As long as the United States continues to summarily deport Salvadorans who break the law in the country, it will be difficult to rein in the gang violence.
Mass deportations to El Salvador in the 1990s and a failure to coordinate with Salvadoran authorities make the United States partly responsible for the rise of violent gangs in the Central American country, Salvadoran observers have said.
Following a wave of armed violence and murders that claimed the lives of 87 people in 72 hours, the Salvadoran government on March 27 launched an offensive against the gangs, or "maras," under a State of Exception. So far, authorities have arrested more than 21,000 suspected gang members and collaborators, leading to a drop in homicides, disappearances, extortion and other violent crimes.
Salvadoran anthropologist Marvin Aguilar said the government crackdown on gangs enjoys great popular support from a public weary of the constant violence that has marred life in El Salvador for the past 30 years. Over this period, the gangs have grown out of control, increasingly aware of their own power and capacity to terrorize and dominate communities.
While the successive Salvadoran governments since 1992, when peace accords that put an end to years of civil war were signed, also bore blame for the proliferation of gangs, the United States played a role by "mass deporting Salvadorans it considered a nuisance... without taking any preventive measures," said Aguilar.
The emergence of the criminal gangs that plagued El Salvador and other Central American countries, such as Honduras and Guatemala, can be traced back to the 1980s in the U.S. city of Los Angeles, California, studies showed. Many Salvadorans who fled the civil war settled in L.A., gradually organizing to defend themselves from discrimination and abuse from the authorities and other Latino or African-American minorities.
The objective of these organizations changed over time, evolving into criminal gangs involved in robberies, assaults, drug trafficking, extortion and homicides. The U.S. response was to deport gang members, who brought their gang way of life to their countries of origin. The deported were young people, some of whom had not even lived in El Salvador, and they were thrown into the streets outside the airport.
"The way they found to survive was to recruit young people in the poorest communities, making them see that solidarity and brotherhood could solve the problems of poverty and marginalization," Aguilar said.
According to Salvadoran security and criminology expert Ricardo Sosa, as long as the United States continues to summarily deport Salvadorans who break the law in the country, it will be difficult to rein in the gang violence.
"If these Salvadorans are committing crimes within the United States, they should be legally tried -- captured and prosecuted there.
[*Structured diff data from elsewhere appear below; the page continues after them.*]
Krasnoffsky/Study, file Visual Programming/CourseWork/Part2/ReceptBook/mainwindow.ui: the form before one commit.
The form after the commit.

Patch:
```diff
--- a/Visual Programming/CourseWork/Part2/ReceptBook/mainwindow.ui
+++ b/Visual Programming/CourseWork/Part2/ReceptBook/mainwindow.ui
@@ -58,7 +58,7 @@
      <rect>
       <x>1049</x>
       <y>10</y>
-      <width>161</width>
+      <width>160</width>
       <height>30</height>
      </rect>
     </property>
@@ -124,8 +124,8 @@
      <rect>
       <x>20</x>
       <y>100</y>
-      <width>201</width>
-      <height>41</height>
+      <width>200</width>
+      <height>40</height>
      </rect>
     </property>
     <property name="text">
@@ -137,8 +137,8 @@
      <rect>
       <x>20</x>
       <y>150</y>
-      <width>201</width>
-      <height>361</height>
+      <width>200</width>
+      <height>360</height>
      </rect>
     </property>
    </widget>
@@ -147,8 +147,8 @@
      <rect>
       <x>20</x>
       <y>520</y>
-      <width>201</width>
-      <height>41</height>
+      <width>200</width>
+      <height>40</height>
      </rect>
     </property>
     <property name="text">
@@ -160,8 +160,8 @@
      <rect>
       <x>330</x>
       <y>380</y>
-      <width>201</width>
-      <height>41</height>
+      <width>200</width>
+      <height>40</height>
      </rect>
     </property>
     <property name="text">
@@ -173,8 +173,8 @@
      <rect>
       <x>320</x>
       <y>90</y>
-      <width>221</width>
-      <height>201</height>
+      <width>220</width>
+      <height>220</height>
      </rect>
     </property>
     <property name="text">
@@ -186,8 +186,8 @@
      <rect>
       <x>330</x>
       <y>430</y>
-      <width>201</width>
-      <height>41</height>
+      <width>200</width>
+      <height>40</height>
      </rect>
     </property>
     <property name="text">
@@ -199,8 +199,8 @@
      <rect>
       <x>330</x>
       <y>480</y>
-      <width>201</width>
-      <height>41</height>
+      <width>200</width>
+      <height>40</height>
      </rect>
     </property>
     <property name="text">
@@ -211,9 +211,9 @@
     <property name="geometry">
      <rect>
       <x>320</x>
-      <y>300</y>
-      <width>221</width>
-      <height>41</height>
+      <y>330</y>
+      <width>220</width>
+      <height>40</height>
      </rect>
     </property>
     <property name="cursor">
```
They should have the right to... defend themselves within the United States," Sosa said, adding that the United States "has not found an answer to the problem of the gangs and yet it wants to give us instructions -- that is not credible."
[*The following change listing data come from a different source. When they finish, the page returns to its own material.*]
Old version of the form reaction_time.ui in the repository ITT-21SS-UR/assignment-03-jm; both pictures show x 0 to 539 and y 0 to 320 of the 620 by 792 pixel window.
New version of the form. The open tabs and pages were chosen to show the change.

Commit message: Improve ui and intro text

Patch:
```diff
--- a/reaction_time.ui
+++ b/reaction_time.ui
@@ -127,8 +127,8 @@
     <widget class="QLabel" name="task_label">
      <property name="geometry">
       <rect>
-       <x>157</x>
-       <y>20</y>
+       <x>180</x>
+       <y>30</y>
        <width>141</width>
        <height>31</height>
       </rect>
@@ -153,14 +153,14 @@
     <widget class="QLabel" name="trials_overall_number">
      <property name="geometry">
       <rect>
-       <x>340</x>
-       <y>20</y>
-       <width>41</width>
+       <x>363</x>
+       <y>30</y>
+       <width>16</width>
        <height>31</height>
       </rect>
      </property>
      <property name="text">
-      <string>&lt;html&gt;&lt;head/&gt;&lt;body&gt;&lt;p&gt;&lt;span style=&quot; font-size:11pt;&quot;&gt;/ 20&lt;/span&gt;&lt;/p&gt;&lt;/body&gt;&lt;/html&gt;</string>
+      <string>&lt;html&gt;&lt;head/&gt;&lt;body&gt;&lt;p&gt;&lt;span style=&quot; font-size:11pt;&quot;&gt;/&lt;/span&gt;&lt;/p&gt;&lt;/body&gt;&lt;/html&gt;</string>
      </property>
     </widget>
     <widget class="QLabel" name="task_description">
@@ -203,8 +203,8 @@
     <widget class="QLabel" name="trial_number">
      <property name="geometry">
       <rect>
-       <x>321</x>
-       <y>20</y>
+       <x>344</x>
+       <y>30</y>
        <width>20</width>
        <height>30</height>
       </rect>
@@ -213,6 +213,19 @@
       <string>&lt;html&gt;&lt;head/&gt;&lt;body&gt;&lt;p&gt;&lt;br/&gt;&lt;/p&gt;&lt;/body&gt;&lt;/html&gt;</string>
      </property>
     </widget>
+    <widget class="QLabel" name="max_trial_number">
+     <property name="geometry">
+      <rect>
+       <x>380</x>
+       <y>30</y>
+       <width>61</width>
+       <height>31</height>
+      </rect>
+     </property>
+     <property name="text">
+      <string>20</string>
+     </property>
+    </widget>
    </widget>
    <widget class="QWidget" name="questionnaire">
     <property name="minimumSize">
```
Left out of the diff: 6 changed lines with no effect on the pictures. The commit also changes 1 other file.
Salvadoran President Nayib Bukele has accused U.S. officials of being insincere when they allege Washington supports and supported the fight against gang violence in El Salvador and Central America.